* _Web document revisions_
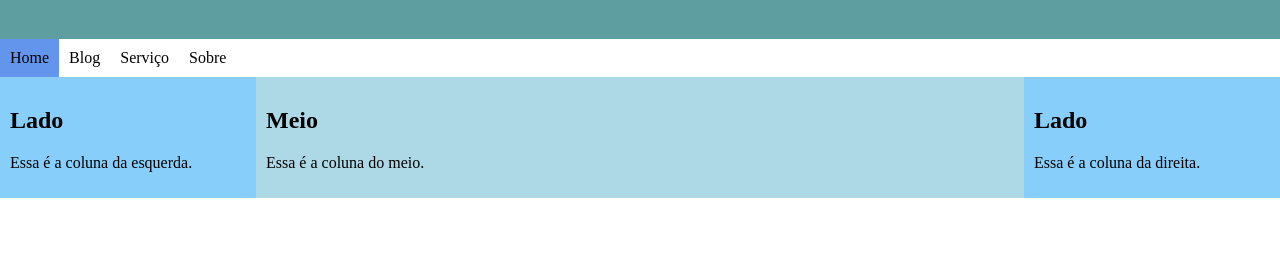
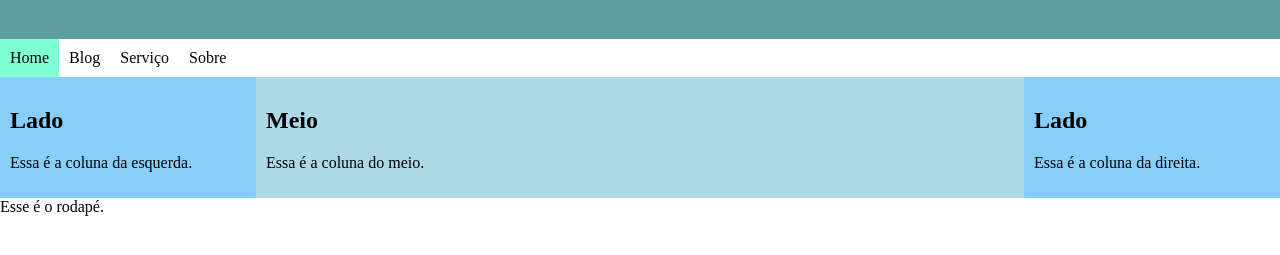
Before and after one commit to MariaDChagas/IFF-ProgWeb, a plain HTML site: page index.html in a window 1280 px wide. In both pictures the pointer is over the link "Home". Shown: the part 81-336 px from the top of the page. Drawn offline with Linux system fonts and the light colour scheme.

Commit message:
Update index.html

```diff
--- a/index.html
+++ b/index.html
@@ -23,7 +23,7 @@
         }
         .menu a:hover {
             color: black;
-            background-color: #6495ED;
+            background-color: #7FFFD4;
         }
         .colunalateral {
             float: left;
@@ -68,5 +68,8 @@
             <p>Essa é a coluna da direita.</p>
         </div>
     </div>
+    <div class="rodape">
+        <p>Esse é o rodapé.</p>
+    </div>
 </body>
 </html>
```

* _Exercise requirements_
Word for word, return the entries above, but without any pictures.

* _Task output_
Before and after one commit to MariaDChagas/IFF-ProgWeb, a plain HTML site: page index.html in a window 1280 px wide. In both pictures the pointer is over the link "Home". Shown: the part 81-336 px from the top of the page. Drawn offline with Linux system fonts and the light colour scheme.

Commit message:
Update index.html

```diff
--- a/index.html
+++ b/index.html
@@ -23,7 +23,7 @@
         }
         .menu a:hover {
             color: black;
-            background-color: #6495ED;
+            background-color: #7FFFD4;
         }
         .colunalateral {
             float: left;
@@ -68,5 +68,8 @@
             <p>Essa é a coluna da direita.</p>
         </div>
     </div>
+    <div class="rodape">
+        <p>Esse é o rodapé.</p>
+    </div>
 </body>
 </html>
```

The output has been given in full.